> _What you have to do_: Report how many lines of the entries below contain the word "MOVIMENTACAO", and nothing more.

> _Provided data_:

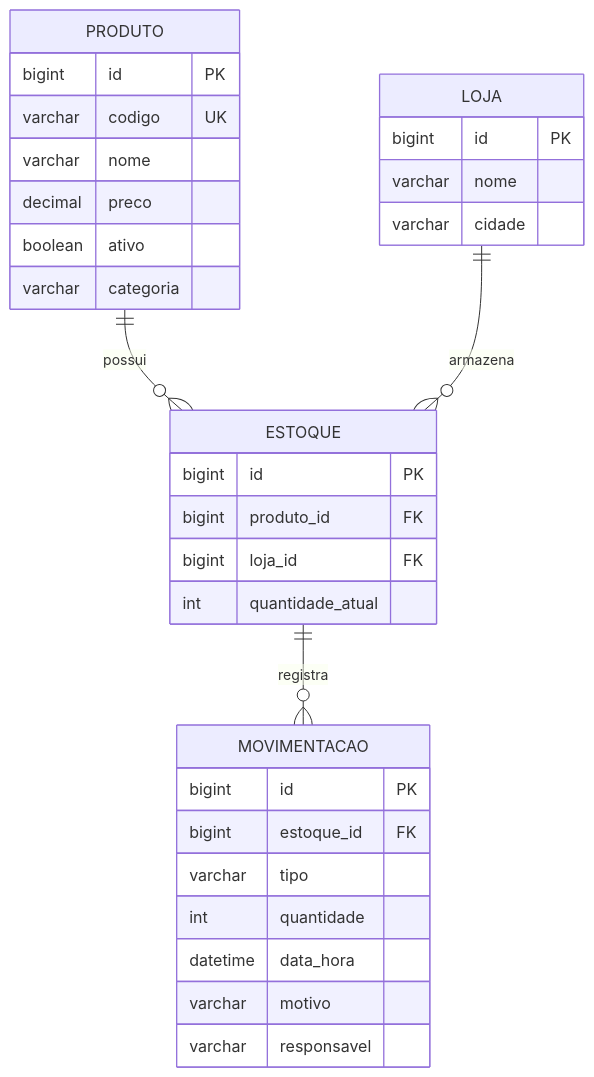
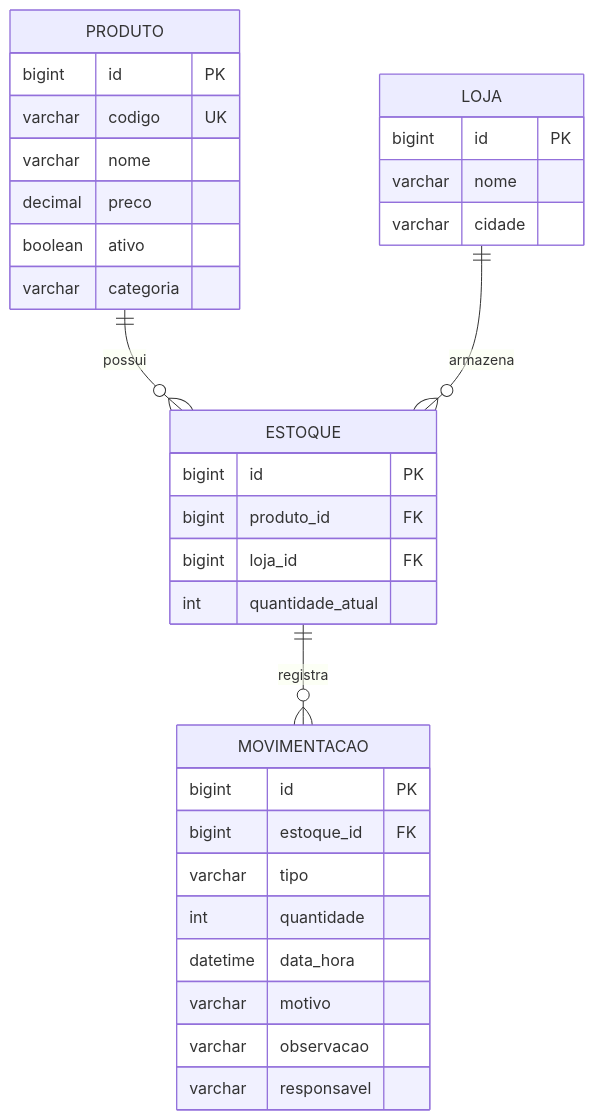
The diagram in README.md (devlipee/StockTrace), drawn with Mermaid before and after one commit. The commit also changed other lines of this file and 1 other file, not shown here.

Commit message:
docs: documenta API V2 e atualiza schema SQL

````diff
--- a/README.md
+++ b/README.md
@@ -134,38 +296,36 @@
 ```mermaid
 erDiagram
     PRODUTO ||--o{ ESTOQUE : possui
     LOJA ||--o{ ESTOQUE : armazena
     ESTOQUE ||--o{ MOVIMENTACAO : registra
 
     PRODUTO {
         bigint id PK
         varchar codigo UK
         varchar nome
         decimal preco
         boolean ativo
         varchar categoria
     }
-
     LOJA {
         bigint id PK
         varchar nome
         varchar cidade
     }
-
     ESTOQUE {
         bigint id PK
         bigint produto_id FK
         bigint loja_id FK
         int quantidade_atual
     }
-
     MOVIMENTACAO {
         bigint id PK
         bigint estoque_id FK
         varchar tipo
         int quantidade
         datetime data_hora
         varchar motivo
+        varchar observacao
         varchar responsavel
     }
 ```
````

> _Expected output_: 2